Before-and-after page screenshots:
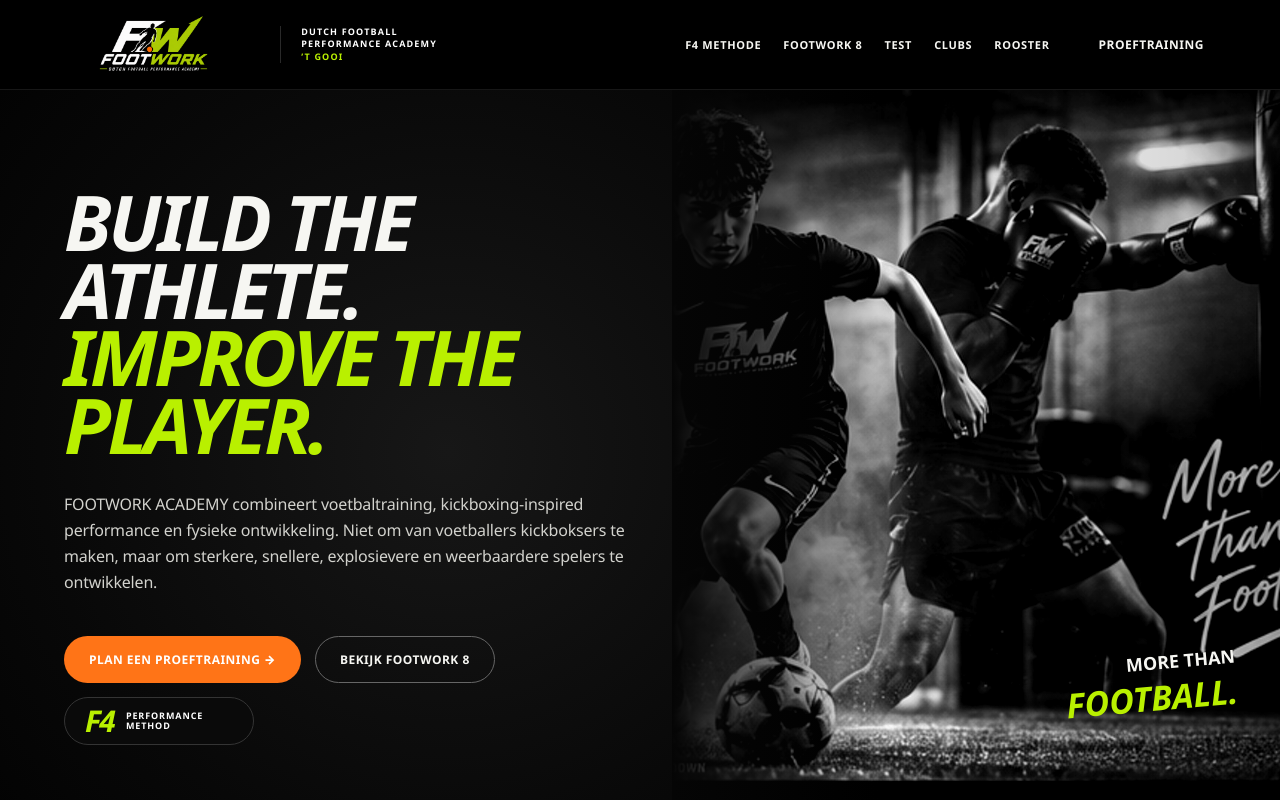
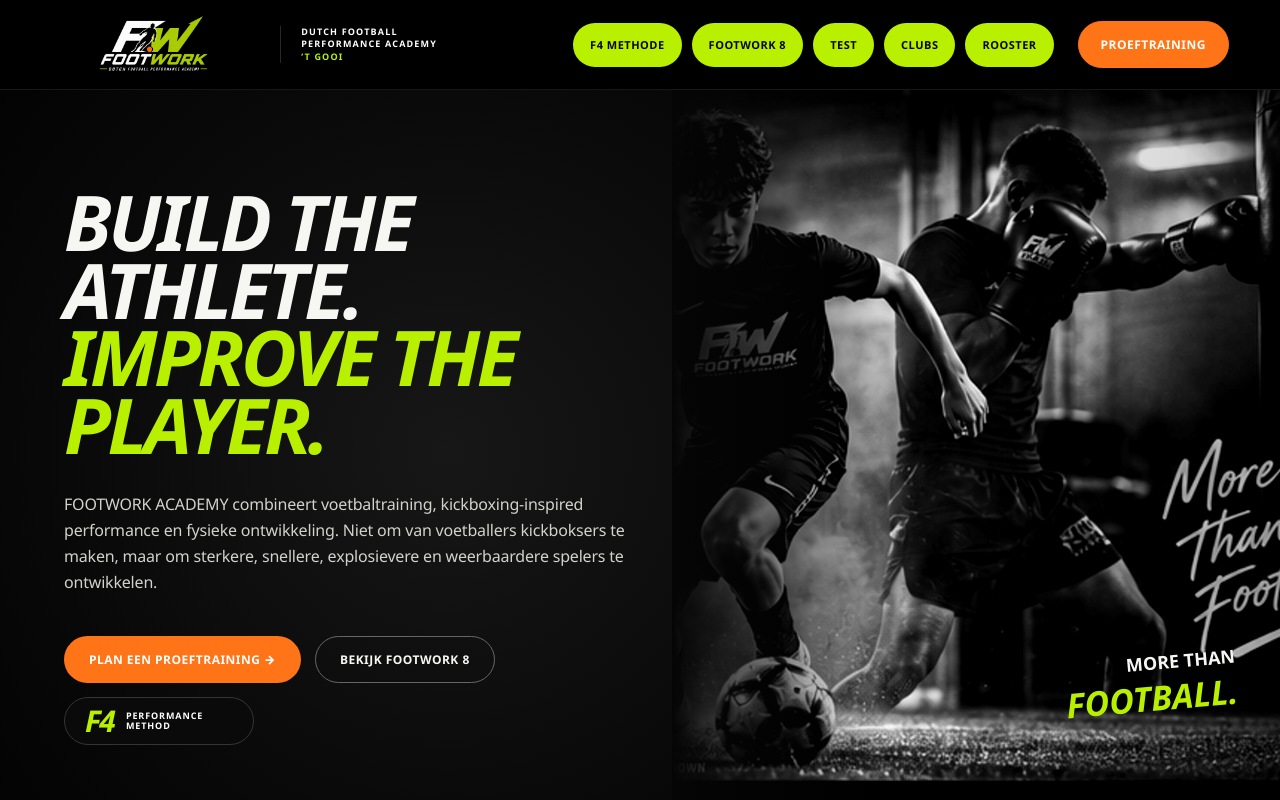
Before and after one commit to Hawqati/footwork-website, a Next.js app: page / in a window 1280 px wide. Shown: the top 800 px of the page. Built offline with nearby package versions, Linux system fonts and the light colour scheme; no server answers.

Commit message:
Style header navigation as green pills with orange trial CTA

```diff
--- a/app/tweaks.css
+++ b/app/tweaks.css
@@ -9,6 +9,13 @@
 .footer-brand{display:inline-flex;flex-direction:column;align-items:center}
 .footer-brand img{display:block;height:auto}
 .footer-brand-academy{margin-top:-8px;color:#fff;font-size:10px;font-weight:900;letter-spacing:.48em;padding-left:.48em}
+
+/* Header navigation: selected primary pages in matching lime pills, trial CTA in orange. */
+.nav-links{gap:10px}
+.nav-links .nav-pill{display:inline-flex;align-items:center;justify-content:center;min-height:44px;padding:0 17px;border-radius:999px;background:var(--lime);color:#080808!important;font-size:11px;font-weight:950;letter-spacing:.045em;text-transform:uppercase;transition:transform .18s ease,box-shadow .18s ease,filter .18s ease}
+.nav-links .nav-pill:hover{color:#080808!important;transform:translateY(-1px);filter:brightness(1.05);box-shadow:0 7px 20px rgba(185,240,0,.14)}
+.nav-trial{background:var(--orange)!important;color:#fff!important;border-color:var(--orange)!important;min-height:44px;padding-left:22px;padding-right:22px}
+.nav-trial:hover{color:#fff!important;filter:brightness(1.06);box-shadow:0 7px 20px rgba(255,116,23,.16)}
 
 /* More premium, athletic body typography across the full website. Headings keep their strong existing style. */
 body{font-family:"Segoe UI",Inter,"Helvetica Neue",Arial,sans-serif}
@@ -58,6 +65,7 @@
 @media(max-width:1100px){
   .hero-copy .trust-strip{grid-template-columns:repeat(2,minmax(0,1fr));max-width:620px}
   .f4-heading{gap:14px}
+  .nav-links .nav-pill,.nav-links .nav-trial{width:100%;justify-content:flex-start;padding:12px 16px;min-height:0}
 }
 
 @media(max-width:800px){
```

---

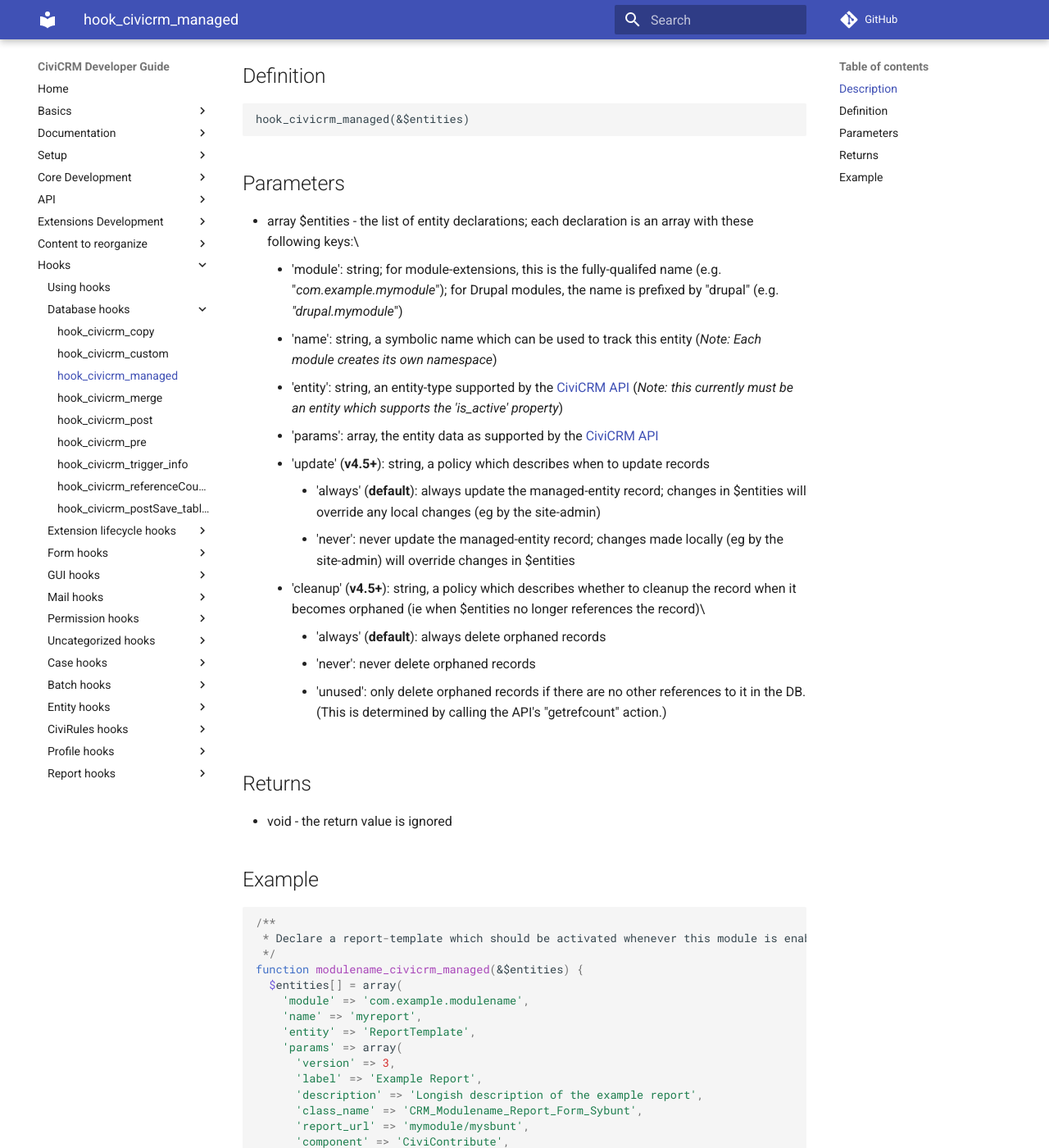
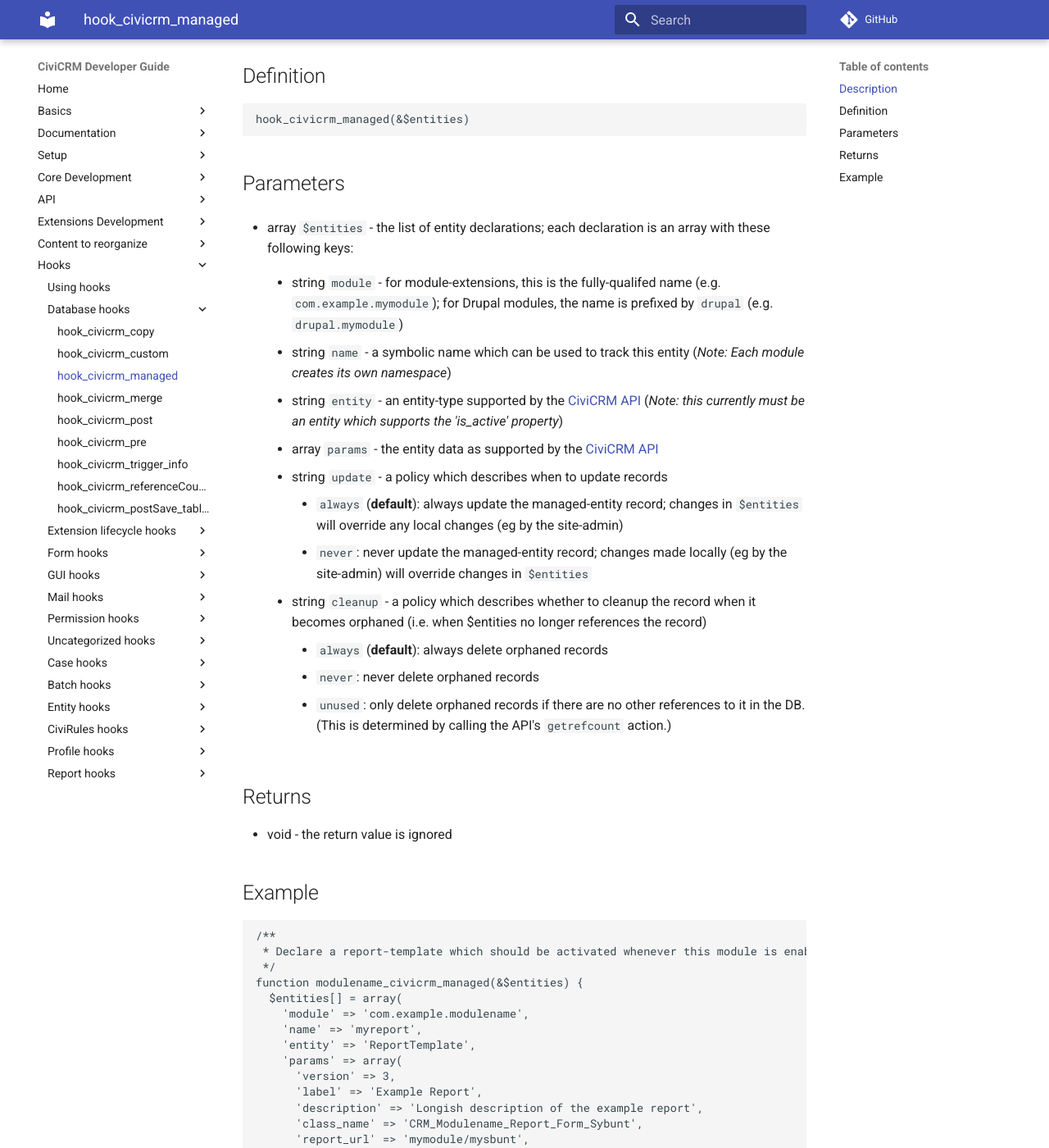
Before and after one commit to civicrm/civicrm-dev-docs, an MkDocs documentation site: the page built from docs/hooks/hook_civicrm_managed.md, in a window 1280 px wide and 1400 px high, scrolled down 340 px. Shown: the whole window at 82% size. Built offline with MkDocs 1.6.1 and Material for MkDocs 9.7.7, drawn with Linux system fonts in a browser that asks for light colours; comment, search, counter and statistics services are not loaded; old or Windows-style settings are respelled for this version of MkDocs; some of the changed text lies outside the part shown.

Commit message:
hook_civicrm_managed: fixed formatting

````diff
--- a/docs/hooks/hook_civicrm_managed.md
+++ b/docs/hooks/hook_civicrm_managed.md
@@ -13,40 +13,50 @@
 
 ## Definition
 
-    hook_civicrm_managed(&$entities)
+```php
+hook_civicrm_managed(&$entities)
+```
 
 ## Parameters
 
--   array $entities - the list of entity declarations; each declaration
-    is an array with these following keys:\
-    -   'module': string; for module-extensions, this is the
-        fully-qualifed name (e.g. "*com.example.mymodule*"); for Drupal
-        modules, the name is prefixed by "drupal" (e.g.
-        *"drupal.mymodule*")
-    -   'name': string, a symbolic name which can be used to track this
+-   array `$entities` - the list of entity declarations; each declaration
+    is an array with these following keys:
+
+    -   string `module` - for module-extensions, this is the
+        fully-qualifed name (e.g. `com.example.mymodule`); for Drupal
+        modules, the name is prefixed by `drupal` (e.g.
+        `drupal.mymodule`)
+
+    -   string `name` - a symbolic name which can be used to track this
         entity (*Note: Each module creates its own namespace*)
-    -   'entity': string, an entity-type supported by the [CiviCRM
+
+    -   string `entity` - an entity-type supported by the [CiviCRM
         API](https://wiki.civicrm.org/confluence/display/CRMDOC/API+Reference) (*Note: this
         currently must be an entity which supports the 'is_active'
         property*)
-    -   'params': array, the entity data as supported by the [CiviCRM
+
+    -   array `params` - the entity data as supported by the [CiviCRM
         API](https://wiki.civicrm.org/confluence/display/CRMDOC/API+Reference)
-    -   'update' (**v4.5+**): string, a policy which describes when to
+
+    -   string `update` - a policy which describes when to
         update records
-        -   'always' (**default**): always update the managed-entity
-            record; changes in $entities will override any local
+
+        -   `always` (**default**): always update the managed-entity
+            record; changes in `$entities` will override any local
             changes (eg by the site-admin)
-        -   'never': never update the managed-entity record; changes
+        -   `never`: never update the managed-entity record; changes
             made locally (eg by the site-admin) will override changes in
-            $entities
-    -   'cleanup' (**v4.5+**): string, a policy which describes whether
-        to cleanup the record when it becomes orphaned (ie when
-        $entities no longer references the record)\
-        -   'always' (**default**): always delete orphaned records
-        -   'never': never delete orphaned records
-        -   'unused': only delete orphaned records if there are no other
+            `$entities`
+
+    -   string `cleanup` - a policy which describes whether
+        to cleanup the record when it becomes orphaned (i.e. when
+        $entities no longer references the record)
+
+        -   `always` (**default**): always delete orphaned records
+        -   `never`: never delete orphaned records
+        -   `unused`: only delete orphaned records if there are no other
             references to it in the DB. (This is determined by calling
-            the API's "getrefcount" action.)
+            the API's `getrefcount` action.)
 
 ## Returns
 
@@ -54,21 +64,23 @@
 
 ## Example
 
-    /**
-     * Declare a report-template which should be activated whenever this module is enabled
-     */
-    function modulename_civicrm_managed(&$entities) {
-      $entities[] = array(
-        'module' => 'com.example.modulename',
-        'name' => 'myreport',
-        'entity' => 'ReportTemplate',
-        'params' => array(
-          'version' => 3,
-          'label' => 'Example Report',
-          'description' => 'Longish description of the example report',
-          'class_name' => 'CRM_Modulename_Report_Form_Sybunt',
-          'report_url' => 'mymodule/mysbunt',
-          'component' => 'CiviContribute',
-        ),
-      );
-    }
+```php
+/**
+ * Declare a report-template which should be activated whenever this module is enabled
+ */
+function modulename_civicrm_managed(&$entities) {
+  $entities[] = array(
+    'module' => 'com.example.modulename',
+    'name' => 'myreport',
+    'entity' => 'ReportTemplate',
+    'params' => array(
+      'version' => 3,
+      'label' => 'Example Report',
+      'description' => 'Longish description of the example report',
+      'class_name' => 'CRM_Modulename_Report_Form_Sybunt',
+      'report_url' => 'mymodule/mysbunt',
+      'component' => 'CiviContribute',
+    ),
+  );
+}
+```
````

EXERCISE:
In these records, tally the lines that contain the string "describes", and give only the result.

SOLUTION TO THIS TASK:
4